When you apply to a course in a hands-on subject like fine art, photography, illustration, fashion or graphic design, it’s very likely that we'll ask you to submit a portfolio of relevant work.
Make sure you check the ‘How to apply’ section of your course page to find out if you need a portfolio and exactly what you need to provide.
Your portfolio is often the most important part of your application, which is why we’ve put together guidance and advice to help you to prepare a portfolio or improve an existing one.
What is a portfolio?
We like to think of a portfolio as a window into your world through which we can see your skills, personality and potential. It’s a collection of your work demonstrating how your creativity has developed over a period of time.
It shows your ability to work with different materials, themes and techniques, as well as how you research, develop and plan your ideas. A portfolio should be professional, yet human – we want to see you amongst the pages.
Do different levels of study require different portfolios?
Portfolio requirements are different for pre-degree, undergraduate and postgraduate levels of study and also vary from course to course.
Check the ‘How to apply’ section of your course page for information about entry requirements.
You can also watch some videos with tips on portfolio preparation for different study levels on our YouTube channel.
What should my portfolio include?
- Examples of your research, development of your ideas and finished pieces.
- Your most recent work, even if it's not finished.
- Your own independent work; for example, work completed at summer school or on a short course, photography and/or your own experimentation.
- Your sketchbooks – they're a really good way to show us your research and development of ideas. They should include primary and secondary research, rough ideas and notes, descriptions and annotations. They should demonstrate a variety of media and experimentation.
- Your portfolio could include the following areas of work - 3D and product design; drawing and painting; fashion and textile design; film, video and animation; graphic design and illustration; interior and spatial design; printmaking and digital prints; performance; photography; printmaking and digital prints; sculpture and installations; written work including essays, journals, blogs and magazines.
How should I present my portfolio?
- A portfolio can be any physical size, depending on the work it contains, but make sure it's practical to carry around.
- If you specialise in photography, and your portfolio is contained in a blog, you may bring a laptop and have your blog ready to be reviewed at interview.
- There's no limit to the amount of work it can contain, but be selective and choose your best pieces – usually a selection of different projects and 2-3 full sketchbooks is a manageable amount.

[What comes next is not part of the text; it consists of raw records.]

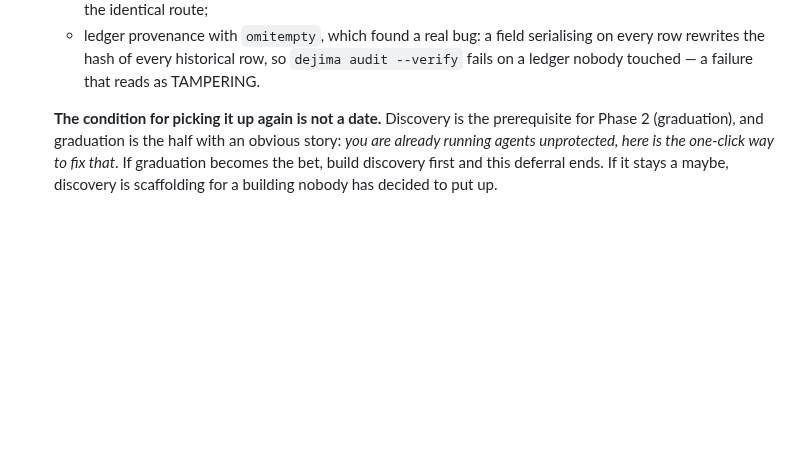
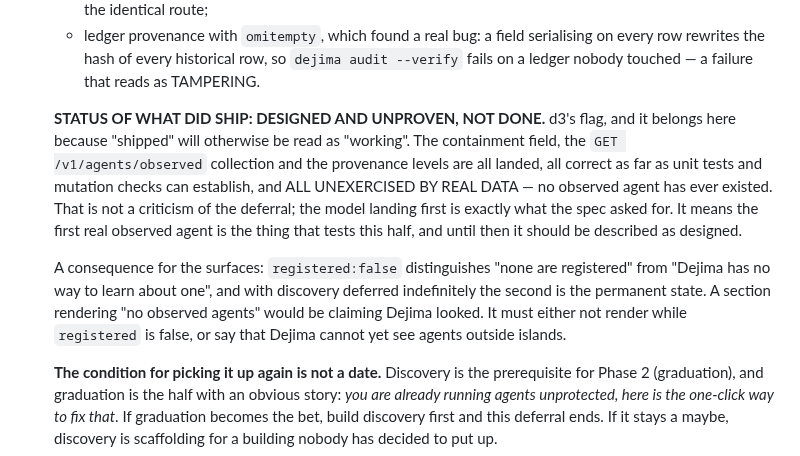
Before and after one commit to Scusi-Inc/dejima, a Markdown page: docs/roadmap.md, the part around the change. Rendered like a GitHub page; blank space fills up the shorter version.

Commit message:
docs(roadmap): what shipped of adoption is designed, not proven
d3's flag, recorded because "shipped" will otherwise be read as "working".

The containment field, the observed collection and the provenance levels are all
landed and all UNEXERCISED BY REAL DATA — no observed agent has ever existed.
Correct as far as unit tests and mutation checks can establish, which is a
different claim from correct. With discovery deferred, the first real observed
agent is the thing that tests this half.

Also recorded: with discovery deferred INDEFINITELY, `registered:false` is the
permanent state rather than a transient one, so a surface rendering "no observed
agents" would be claiming Dejima looked. It must not render while registered is
false, or must say Dejima cannot yet see agents outside islands. That distinction
is the entire reason the field exists, and it earns its place now rather than
hypothetically.

```diff
--- a/docs/roadmap.md
+++ b/docs/roadmap.md
@@ -309,6 +309,22 @@ Roadmapped but deliberately *not* gating the launch or beta — post-core tracks
     serialising on every row rewrites the hash of every historical row, so
     `dejima audit --verify` fails on a ledger nobody touched — a failure that
     reads as TAMPERING.
+
+  **STATUS OF WHAT DID SHIP: DESIGNED AND UNPROVEN, NOT DONE.** d3's flag, and it
+  belongs here because "shipped" will otherwise be read as "working". The
+  containment field, the `GET /v1/agents/observed` collection and the provenance
+  levels are all landed, all correct as far as unit tests and mutation checks can
+  establish, and ALL UNEXERCISED BY REAL DATA — no observed agent has ever
+  existed. That is not a criticism of the deferral; the model landing first is
+  exactly what the spec asked for. It means the first real observed agent is the
+  thing that tests this half, and until then it should be described as designed.
+
+  A consequence for the surfaces: `registered:false` distinguishes "none are
+  registered" from "Dejima has no way to learn about one", and with discovery
+  deferred indefinitely the second is the permanent state. A section rendering
+  "no observed agents" would be claiming Dejima looked. It must either not render
+  while `registered` is false, or say that Dejima cannot yet see agents outside
+  islands.
 
   **The condition for picking it up again is not a date.** Discovery is the
   prerequisite for Phase 2 (graduation), and graduation is the half with an
```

- Large pieces of work, such as 3D objects or large paintings, can be photographed and presented in your portfolio. You can bring 1-2 physical examples with you if you’re invited to an interview, but only if they're small, light or difficult to photograph.
- Keep it simple, uncluttered and relevant – mount work onto same-sized sheets of white cartridge paper.
- Give your work space to breathe. For example, if you have 10 similar prints, choose only the best 2 or 3 for your portfolio.
- Position your work logically and try to present it so that everything’s facing the same way up
- Start and end your portfolio with your strongest pieces of work and make sure you show variety.
How to submit your portfolio to UAL
For a course where a portfolio is required, there are 2 different paths you typically take once you've made the application. In both, you submit a portfolio once you've made the initial application.
1. Online portfolio submission
You’ll be invited by email, usually within 2 weeks of applying, to submit a digital portfolio through UAL’s online submission tool, PebblePad, for the first assessment of your work.
If successful, you may be invited to interview and asked to bring your full portfolio so you can talk about this. For some courses, you may be offered a place based on your digital portfolio without being invited to interview.
2. Bring portfolio to interview
You’ll be invited to interview and you may be asked to bring your full portfolio to discuss.
If you live outside of the UK and have applied through your local official UAL representative, you may have a face-to-face interview in your country with one of our academic staff. They'll also give you feedback about your portfolio.
If you’re unable to attend an interview in person, a digital portfolio may be accepted instead. This will be arranged by our Admissions Service, who will contact you once they receive your application and ask you to submit your digital portfolio through UAL’s online submission tool, PebblePad,
Need more help to create a portfolio?
if you’d like more advice and guidance or need to produce more work, we offer a number of courses to help you prepare your portfolio for entry onto our pre-degree, undergraduate and postgraduate level courses. They vary in length from a few days to a full year: